◆ **ACTIVITY**
Report every line from the material that contains the word "Linux".

[DATA IN THIS EXERCISE — start]

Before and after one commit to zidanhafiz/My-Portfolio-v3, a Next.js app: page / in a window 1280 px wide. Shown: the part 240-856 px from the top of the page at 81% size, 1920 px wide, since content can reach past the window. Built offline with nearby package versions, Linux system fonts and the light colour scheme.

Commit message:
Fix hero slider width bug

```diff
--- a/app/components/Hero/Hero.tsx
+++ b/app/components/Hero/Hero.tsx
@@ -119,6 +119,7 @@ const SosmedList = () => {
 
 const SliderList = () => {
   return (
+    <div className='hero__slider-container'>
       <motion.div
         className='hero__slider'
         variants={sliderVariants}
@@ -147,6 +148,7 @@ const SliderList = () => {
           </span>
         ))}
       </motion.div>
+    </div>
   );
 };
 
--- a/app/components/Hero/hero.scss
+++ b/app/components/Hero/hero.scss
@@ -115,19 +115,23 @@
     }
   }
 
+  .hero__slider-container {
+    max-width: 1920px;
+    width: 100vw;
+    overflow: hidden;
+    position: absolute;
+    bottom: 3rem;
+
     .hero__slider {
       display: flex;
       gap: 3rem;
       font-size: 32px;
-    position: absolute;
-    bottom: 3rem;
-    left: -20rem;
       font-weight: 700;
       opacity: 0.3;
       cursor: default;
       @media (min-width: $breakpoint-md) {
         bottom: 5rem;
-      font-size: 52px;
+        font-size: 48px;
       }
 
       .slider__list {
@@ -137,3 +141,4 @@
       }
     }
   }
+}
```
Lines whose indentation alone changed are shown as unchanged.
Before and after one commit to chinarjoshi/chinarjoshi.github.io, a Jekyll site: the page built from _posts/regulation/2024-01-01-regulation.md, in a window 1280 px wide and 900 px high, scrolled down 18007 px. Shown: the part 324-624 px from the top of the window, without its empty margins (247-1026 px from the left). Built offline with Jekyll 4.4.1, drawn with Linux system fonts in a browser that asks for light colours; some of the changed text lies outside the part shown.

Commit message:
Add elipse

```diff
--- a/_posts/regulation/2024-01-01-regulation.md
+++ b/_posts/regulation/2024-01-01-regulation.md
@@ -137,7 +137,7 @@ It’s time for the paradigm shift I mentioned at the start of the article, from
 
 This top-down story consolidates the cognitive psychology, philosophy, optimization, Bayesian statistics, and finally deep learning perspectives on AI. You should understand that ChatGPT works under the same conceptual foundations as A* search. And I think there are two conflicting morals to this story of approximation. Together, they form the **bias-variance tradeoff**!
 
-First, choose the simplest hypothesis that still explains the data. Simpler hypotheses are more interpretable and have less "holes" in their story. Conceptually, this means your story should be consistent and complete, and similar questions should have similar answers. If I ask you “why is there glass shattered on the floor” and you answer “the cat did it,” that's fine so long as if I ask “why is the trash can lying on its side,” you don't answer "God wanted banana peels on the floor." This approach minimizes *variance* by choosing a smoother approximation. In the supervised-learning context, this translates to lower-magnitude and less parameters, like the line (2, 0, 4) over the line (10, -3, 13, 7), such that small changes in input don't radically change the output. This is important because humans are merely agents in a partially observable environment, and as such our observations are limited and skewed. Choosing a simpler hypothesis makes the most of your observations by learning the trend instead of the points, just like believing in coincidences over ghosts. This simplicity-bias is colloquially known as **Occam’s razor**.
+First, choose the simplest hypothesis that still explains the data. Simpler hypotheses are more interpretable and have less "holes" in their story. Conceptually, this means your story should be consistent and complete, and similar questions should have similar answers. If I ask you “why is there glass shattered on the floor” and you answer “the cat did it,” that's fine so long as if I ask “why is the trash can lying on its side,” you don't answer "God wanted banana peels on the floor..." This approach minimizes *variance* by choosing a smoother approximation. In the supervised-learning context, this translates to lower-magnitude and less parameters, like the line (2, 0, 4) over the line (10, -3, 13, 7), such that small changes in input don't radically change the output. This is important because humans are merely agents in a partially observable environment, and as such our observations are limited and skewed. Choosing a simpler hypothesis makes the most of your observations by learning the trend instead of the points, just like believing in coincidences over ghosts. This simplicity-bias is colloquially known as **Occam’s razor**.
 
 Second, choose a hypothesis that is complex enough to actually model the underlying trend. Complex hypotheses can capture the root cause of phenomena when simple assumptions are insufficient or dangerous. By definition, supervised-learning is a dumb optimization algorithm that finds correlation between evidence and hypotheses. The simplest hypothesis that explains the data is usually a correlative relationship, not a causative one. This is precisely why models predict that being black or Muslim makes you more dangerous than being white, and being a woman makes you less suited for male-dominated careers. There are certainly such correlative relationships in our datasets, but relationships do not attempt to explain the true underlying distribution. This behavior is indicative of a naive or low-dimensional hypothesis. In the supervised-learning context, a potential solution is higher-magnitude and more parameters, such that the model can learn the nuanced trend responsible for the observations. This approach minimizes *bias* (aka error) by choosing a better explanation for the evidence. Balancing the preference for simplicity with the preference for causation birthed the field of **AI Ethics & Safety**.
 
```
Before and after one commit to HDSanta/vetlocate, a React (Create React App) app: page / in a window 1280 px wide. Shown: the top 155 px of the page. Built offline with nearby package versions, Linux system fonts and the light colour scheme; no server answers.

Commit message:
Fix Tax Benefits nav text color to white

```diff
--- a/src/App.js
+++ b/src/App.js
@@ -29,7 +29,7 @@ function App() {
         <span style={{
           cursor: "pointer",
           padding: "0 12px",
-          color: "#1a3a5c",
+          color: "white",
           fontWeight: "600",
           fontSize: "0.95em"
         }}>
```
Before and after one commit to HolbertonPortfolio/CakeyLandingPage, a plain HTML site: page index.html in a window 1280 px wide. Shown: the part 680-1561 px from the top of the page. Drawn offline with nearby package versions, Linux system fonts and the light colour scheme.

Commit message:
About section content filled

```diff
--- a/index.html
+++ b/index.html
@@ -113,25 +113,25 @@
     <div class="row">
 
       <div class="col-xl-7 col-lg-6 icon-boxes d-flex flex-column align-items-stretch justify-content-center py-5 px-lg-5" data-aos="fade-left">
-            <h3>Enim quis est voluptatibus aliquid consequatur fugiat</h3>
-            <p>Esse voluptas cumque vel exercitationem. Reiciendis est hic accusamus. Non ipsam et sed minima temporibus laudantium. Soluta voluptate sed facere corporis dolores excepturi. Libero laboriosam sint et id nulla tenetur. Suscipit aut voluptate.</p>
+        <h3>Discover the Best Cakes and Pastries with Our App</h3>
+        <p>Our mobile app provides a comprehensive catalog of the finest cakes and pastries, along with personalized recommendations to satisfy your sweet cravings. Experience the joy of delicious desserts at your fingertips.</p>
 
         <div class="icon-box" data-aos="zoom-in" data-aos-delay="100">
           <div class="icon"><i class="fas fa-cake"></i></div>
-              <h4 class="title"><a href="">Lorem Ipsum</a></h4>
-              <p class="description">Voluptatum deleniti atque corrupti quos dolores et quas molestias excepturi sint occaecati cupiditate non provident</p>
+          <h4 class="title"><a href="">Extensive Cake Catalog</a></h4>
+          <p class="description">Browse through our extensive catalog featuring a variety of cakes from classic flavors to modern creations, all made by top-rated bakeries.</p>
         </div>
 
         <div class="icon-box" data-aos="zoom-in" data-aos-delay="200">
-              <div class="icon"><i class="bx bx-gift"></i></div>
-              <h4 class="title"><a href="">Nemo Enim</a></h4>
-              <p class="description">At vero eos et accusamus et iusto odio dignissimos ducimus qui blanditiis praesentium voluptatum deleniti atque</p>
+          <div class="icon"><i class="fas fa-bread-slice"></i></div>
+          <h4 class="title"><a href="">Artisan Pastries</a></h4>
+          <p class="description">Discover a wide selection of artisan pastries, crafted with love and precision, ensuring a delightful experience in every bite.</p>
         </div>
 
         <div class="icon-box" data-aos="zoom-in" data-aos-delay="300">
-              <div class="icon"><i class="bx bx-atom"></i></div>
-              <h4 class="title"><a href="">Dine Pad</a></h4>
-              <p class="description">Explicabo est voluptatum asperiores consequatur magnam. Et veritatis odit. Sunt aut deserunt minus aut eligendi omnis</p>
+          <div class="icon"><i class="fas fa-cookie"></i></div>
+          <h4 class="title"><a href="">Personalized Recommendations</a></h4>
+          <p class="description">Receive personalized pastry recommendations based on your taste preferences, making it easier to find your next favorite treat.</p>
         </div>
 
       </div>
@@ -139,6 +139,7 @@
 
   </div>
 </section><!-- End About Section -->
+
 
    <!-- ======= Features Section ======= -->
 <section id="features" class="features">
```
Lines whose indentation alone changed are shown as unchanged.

[DATA IN THIS EXERCISE — finish]

◆ **WORKED SOLUTION**
Before and after one commit to zidanhafiz/My-Portfolio-v3, a Next.js app: page / in a window 1280 px wide. Shown: the part 240-856 px from the top of the page at 81% size, 1920 px wide, since content can reach past the window. Built offline with nearby package versions, Linux system fonts and the light colour scheme.
Before and after one commit to chinarjoshi/chinarjoshi.github.io, a Jekyll site: the page built from _posts/regulation/2024-01-01-regulation.md, in a window 1280 px wide and 900 px high, scrolled down 18007 px. Shown: the part 324-624 px from the top of the window, without its empty margins (247-1026 px from the left). Built offline with Jekyll 4.4.1, drawn with Linux system fonts in a browser that asks for light colours; some of the changed text lies outside the part shown.
Before and after one commit to HDSanta/vetlocate, a React (Create React App) app: page / in a window 1280 px wide. Shown: the top 155 px of the page. Built offline with nearby package versions, Linux system fonts and the light colour scheme; no server answers.
Before and after one commit to HolbertonPortfolio/CakeyLandingPage, a plain HTML site: page index.html in a window 1280 px wide. Shown: the part 680-1561 px from the top of the page. Drawn offline with nearby package versions, Linux system fonts and the light colour scheme.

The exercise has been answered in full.